- "You know Tortuga."
"I do. Port Royal has its charms, but it can't hold a candle to Tortuga."
- ―Esmeralda and Jack Sparrow[src]
In 1701, a war erupted between France, Spain, Great Britain and Holland. Many pirates from Tortuga were employed by the French Royal Navy as privateers. When the war ended in 1713, many former privateers once again turned to piracy.
In the early 1720s, a young sailor Jack Sparrow arrived in Tortuga, searching for his stolen sack. But instead of his own sack, he took the sack of the infamous pirate captain Torrents, which started a series of Sparrow's adventures around the Caribbean. More than ten years later, Sparrow came to Tortuga again, this time as captain of the Wicked Wench, a ship which was raised from the sea floor by Davy Jones, the lord of the sea. Sparrow assembled a pirate crew in Tortuga, renamed his ship the Black Pearl, and sailed into new adventures.
In the 1740s, Tortuga would still be the pirate heaven of the Caribbean, during which time Jack Sparrow assembled another crew, with the help of Joshamee Gibbs, for a voyage to Isla de Muerta. Jack and Gibbs would return to Tortuga a year later to recruit more crewmen as souls to settle Sparrow's debt with Davy Jones.
During the War of Jolly Roger, Roger's undead skeletons, led by general Hex, managed to occupy Tortuga Graveyard. Using their voodoo powers, they raised many dead inhabitants of Tortuga in an attempt to increase Roger's army. However, that was just a prelude to the full scale invasion led by Roger himself, which was repelled by buccaneers.
Shortly after the battle of Calypso's maelstrom, the Black Pearl made port in Tortuga. Hector Barbossa led a mutiny and commandeered the ship from its rightful owner, Jack Sparrow. Several years later, after Barbossa gained complete captaincy over Blackbeard's infamous flagship, the Queen Anne's Revenge, he ordered the Revenge's crew to set sail for Tortuga.
Behind the scenes
- Scenes in Tortuga were filmed primarily in St. Vincent in the productions of The Curse of the Black Pearl as well as the back-to-back productions of Dead Man's Chest and At World's End.
- Tortuga, as represented in the Pirates of the Caribbean films, drew inspiration from scenes on Puerto Dorado in the original Disneyland ride. Elements from the ride include:
- Pirates shooting guns.
- The "Redhead" (Scarlett).
- A man drinking rum by the tap.
- The woman letting a man look up her skirt.
- A man (Scalawag) sleeping with the pigs.
- While not appearing in the film itself, the scene with the mayor being dunked in the well appeared in one of the deleted scenes, which later made it into Dead Man's Chest.
- Tortuga appears in the video game Pirates of the Caribbean: Armada of the Damned.
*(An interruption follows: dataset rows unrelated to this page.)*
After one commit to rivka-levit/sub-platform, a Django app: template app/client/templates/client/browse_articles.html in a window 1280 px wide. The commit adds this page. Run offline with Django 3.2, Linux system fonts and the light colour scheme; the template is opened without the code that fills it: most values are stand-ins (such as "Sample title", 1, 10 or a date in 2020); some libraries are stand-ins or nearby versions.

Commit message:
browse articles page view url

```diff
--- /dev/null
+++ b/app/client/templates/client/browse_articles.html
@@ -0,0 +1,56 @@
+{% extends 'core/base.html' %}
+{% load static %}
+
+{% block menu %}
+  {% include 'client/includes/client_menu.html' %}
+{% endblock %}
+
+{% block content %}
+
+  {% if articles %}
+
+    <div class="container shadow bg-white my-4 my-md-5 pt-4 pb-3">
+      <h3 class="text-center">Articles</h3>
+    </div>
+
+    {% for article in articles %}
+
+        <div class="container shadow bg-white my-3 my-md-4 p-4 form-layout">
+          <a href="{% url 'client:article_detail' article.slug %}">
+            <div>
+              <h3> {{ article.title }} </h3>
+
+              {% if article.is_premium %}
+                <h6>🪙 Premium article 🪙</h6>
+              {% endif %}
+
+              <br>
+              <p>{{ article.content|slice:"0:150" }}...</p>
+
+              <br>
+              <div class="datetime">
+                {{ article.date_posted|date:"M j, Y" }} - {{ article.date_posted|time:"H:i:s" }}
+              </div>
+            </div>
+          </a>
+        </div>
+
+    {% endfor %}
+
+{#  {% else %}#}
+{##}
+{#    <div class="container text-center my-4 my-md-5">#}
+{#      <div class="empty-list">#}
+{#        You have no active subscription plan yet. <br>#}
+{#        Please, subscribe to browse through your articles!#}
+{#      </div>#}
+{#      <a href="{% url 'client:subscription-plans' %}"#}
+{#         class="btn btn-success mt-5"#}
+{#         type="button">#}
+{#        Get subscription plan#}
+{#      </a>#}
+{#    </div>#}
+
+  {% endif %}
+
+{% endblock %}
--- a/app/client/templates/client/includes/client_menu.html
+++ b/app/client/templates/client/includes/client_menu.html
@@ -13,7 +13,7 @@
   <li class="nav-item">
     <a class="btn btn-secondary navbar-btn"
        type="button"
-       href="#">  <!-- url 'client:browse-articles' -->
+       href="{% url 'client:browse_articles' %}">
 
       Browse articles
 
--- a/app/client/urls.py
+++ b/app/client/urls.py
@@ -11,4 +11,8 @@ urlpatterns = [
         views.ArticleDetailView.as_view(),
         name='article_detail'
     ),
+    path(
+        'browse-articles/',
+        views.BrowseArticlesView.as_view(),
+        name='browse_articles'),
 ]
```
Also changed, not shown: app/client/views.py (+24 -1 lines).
But, since that game was canceled, it is unknown if the island's appearance in the game is canon or not.
- Pirates of the Caribbean: Jack Sparrow: The Coming Storm
- Pirates of the Caribbean: Jack Sparrow: The Siren Song (Mentioned only)
- Pirates of the Caribbean: Jack Sparrow: The Pirate Chase (Mentioned only)
- Pirates of the Caribbean: Jack Sparrow: Sins of the Father (Mentioned only)
- Pirates of the Caribbean: Armada of the Damned
- Pirates of the Caribbean: The Price of Freedom
- Pirates of the Caribbean: The Curse of the Black Pearl (First appearance)
- Pirates of the Caribbean: The Legend of Jack Sparrow
- Revenge of the Pirates!
- In Jack We Trust!
- Going Overboard! (Mentioned only)
- Pirates of the Caribbean Online
- Pirates of the Caribbean: Dead Man's Chest
- Pirates of the Caribbean: At World's End
- Pirates of the Caribbean: On Stranger Tides (Mentioned only)
- Pirates of the Caribbean (film series)
- Pirates of the Caribbean: The Visual Guide
- Pirates of the Caribbean: The Complete Visual Guide
- The Captain Jack Sparrow Handbook
Notes and references
- ↑ Pirates of the Caribbean: The Visual Guide, p38.
- ↑ The Captain Jack Sparrow Handbook, p17.
- ↑ Pirates of the Caribbean: Jack Sparrow
- ↑ Pirates of the Caribbean: The Price of Freedom
- ↑ Pirates of the Caribbean: The Curse of the Black Pearl
- ↑ Pirates of the Caribbean: Dead Man's Chest
- ↑ Pirates of the Caribbean Online
- ↑ Pirates of the Caribbean: At World's End
- ↑ Pirates of the Caribbean: On Stranger Tides